The short version: NBC has put together a very well constructed Monday night of television.
The long version: See below.
The premise of this show is that Chuck, a technically proficient but socially awkward fellow who works tech support at a chain store, has a database of government secrets downloaded into his brain. He ends up working undercover for a CIA agent and an NSA agent, and wacky hijinks ensue (as they say).
Chuck is a nerd, but he's definitely our kind of nerd. I won't go so far as to say that I'm like him, but I know many people who are, and they're the coolest nerds around. His social awkwardness is come by honestly, given his bad breakup story, and his good heart comes through as well. Probably the most important quality for a TV character is audience engagement, and Chuck has that.
The show was well-written and well-plotted, with perfect set-ups that paid off in the end. The characters seemed very fleshed out and realistic; even "Captain Awesome," for the few seconds of screen time he had, came through as more than just a stereotype. We're very much looking forward to enjoying more of this show.
This show just continues to be fun to watch. There's too much for me to go into details at the moment, but I will say two things. First of all, I am intrigued by the new mysteries that they began presenting in this episode.
Secondly, and best of all, is that my favorite character actor, Stephen Tobolowsky, appeared on the show as a representative of the mysterious company. Tobolowsky is an acting genuis; if you don't recognize his name, take a look at his IMDB page (which I linked to) because you've surely seen him in something. Seeing him spar with Mohinder in the way only Tobolowsky could do was terrific.
Being the time travel fanatic that I am, I was already predisposed to enjoy this show. However, some early reviews suggested that it was mediocre, or weak at best. So I guess I went into it with low expectations, which turned out to be a good thing, because I ended up liking the show more than I probably would have.
The premise is that Dan Vasser finds himself uncontrollably traveling into the past, apparently to make changes that will improve the future. Sort of like Quantum Leap, but without the help of a home base to tell him what he's supposed to. And Vasser always travels back and forth with whatever he's wearing and carrying on his person at the time.
The biggest problem I almost had with the show was the question of why was this happening to him.

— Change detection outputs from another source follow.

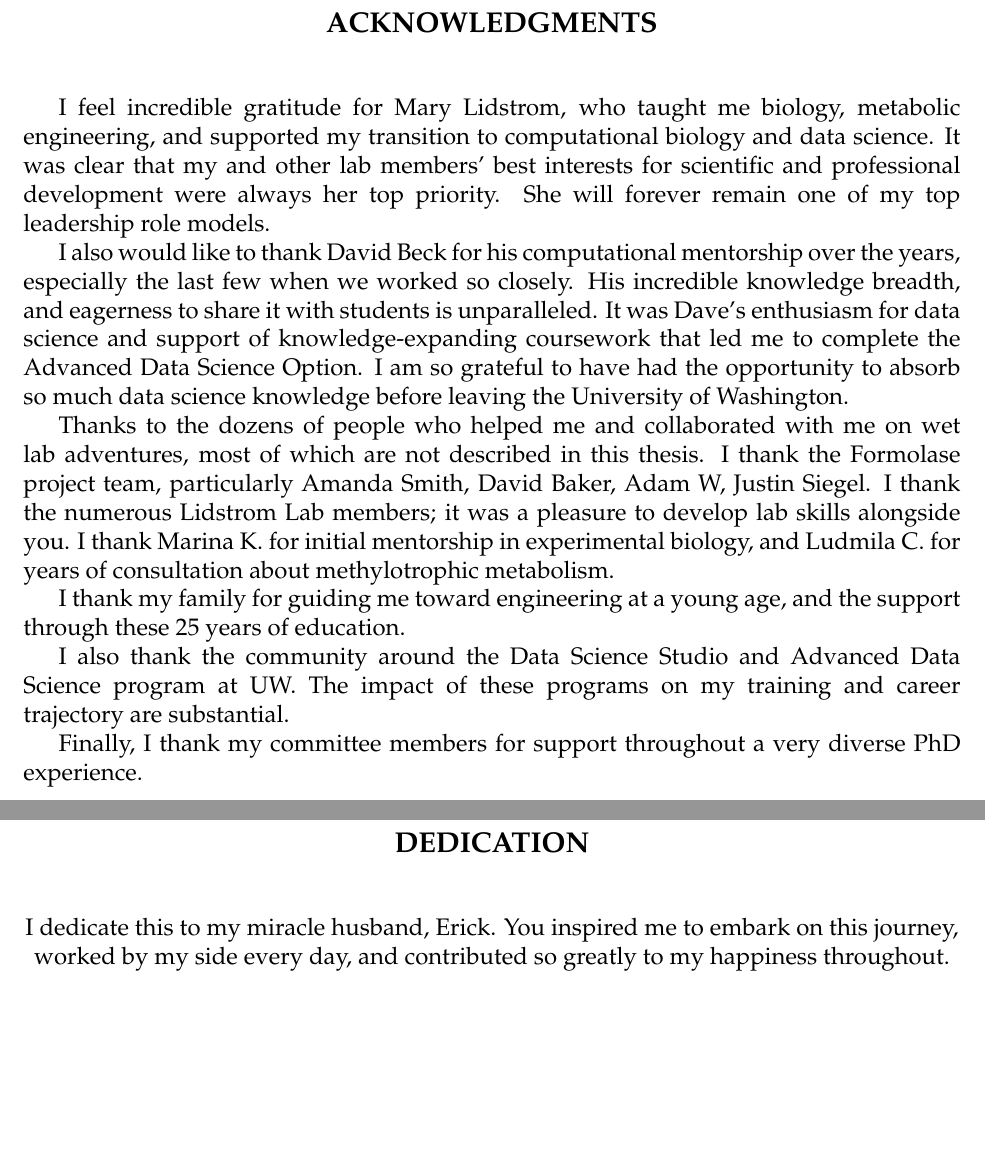
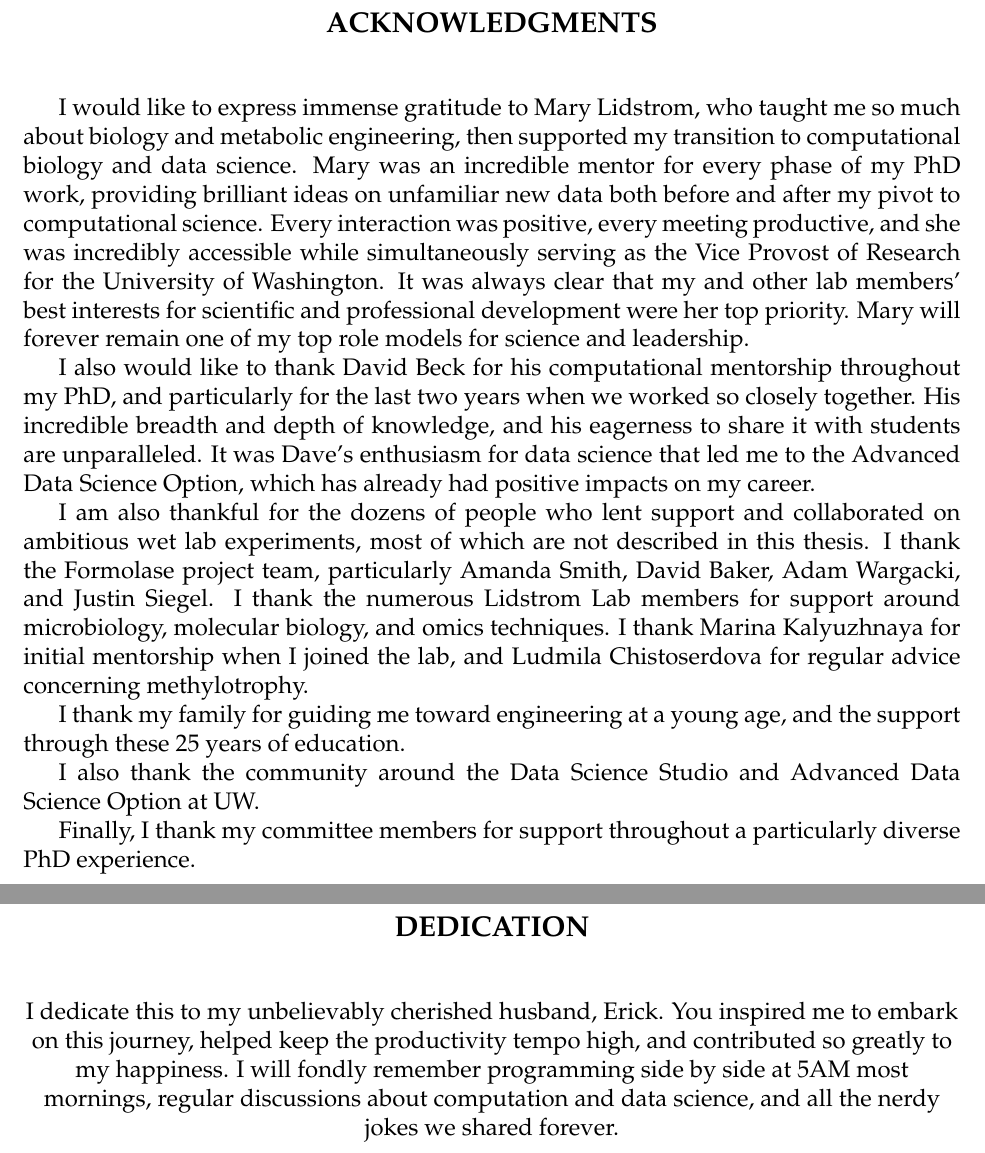
Before and after one commit to JanetMatsen/thesis, a LaTeX thesis (uwthesis.tex, which reads tex/acknowledgements.tex, tex/dedication.tex): two parts of pages 13 and 14 of 189, joined at a grey line, cut so that both start at the same text, the shorter picture padded with empty space. Compiled offline with pdfLaTeX.

Commit message:
dedication and acknowledgements polished

```diff
--- a/tex/acknowledgements.tex
+++ b/tex/acknowledgements.tex
@@ -1,27 +1,28 @@
 \acknowledgments{% \vskip2pc
   % {\narrower\noindent
+\begin{singlespace}
 
-\begin{singlespace}
-I feel incredible gratitude for Mary Lidstrom, who taught me biology, metabolic engineering, and supported my transition to computational biology and data science.
-It was clear that my and other lab members' best interests for scientific and professional development were always her top priority.
-She will forever remain one of my top leadership role models.
+I would like to express immense gratitude to Mary Lidstrom, who taught me so much about biology and metabolic engineering, then supported my transition to computational biology and data science.
+Mary was an incredible mentor for every phase of my PhD work, providing brilliant ideas on unfamiliar new data both before and after my pivot to computational science.
+Every interaction was positive, every meeting productive, and she was incredibly accessible while simultaneously serving as the Vice Provost of Research for the University of Washington.
+It was always clear that my and other lab members' best interests for scientific and professional development were her top priority.
+Mary will forever remain one of my top role models for science and leadership.
 
-I also  would like to thank David Beck for his computational mentorship over the years, especially the last few when we worked so closely.
-His incredible knowledge breadth, and eagerness to share it with students is unparalleled.
-It was Dave's enthusiasm for data science and support of knowledge-expanding coursework that led me to complete the Advanced Data Science Option.
-I am so grateful to have had the opportunity to absorb so much data science knowledge before leaving the University of Washington.
+I also  would like to thank David Beck for his computational mentorship throughout my PhD, and particularly for the last two years when we worked so closely together.
+His incredible breadth and depth of knowledge, and his eagerness to share it with students are unparalleled.
+It was Dave's enthusiasm for data science that led me to the Advanced Data Science Option, which has already had positive impacts on my career.
 
-Thanks to the dozens of people who helped me and collaborated with me on wet lab adventures, most of which are not described in this thesis.
-I thank the Formolase project team, particularly Amanda Smith, David Baker, Adam W, Justin Siegel.
-I thank the numerous Lidstrom Lab members; it was a pleasure to develop lab skills alongside you.
-I thank Marina K. for initial mentorship in experimental biology, and Ludmila C. for years of consultation about methylotrophic metabolism.
+I am also thankful for the dozens of people who lent support and collaborated on ambitious wet lab experiments, most of which are not described in this thesis.
+I thank the Formolase project team, particularly Amanda Smith, David Baker, Adam Wargacki, and Justin Siegel.
+I thank the numerous Lidstrom Lab members for support around microbiology, molecular biology, and omics techniques.
+I thank Marina Kalyuzhnaya for initial mentorship when I joined the lab, and Ludmila Chistoserdova for regular advice concerning methylotrophy.
 
 I thank my family for guiding me toward engineering at a young age, and the support through these 25 years of education.
 
-I also thank the community around the Data Science Studio and Advanced Data Science program at UW.
-The impact of these programs on my training and career trajectory are substantial.
+I also thank the community around the Data Science Studio and Advanced Data Science Option at UW.
+%The impact of these programs on my training and career trajectory is substantial.
 
-Finally, I thank my committee members for support throughout a very diverse PhD experience.
+Finally, I thank my committee members for support throughout a particularly diverse PhD experience.
 
 \end{singlespace}
 % Internship companies.
--- a/tex/dedication.tex
+++ b/tex/dedication.tex
@@ -1,8 +1,9 @@
 \dedication{\begin{center}
 \begin{singlespace}
 
-I dedicate this to my miracle husband, Erick.
-You inspired me to embark on this journey, worked by my side every day, and contributed so greatly to my happiness throughout.
+I dedicate this to my unbelievably cherished husband, Erick.
+You inspired me to embark on this journey, helped keep the productivity tempo high, and contributed so greatly to my happiness.
+I will fondly remember programming side by side at 5AM most mornings, regular discussions about computation and data science, and all the nerdy jokes we shared forever.
 
 \end{singlespace}
 \end{center}}
```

In some cases (such as Early Edition), I'm willing to accept that we may not have the answer; but given the extremely dangerous consequences of Vasser's time trips (such as his disappearing from a moving car that subsequently plows into other cars), I needed more explanation as to why this was happening.
And although the show didn't provide that explanation, it did provide a clue that something is going on to cause all this. The clue was significant enough to make me want to watch more.
But I did have one problem with suspension of disbelief. People tend to change their appearance rather significantly over a ten or twenty year period. I found it hard to believe that Vasser could pass himself off in 1997 to his friends as the contemporary model.
The Big Bang Theory (CBS):
I first heard of this show from an article in New York magazine. They had screened the pilot for a group of graduate students in Physics at Columbia and asked their opinions. Most of their opinions were lukewarm, at best. I felt the same way. The two main characters are ridiculously nerdy, and the sitcom setup was very cliched. (I rolled my eyes when Kelly Cuoco's character said her shower was broken, because it was obvious what was coming next). Frankly, the only line I laughed at was when one of the graduate students complained to the other that his theory requires 26 dimensions in order to work out correctly. There was no laughtrack attached, implying that the writers didn't realize what a great line it was.
I will admit that I'm mildly curious to see where the show goes, so I may tape a few more episodes. But in the grand scheme of things, I won't feel disappointed if I miss them.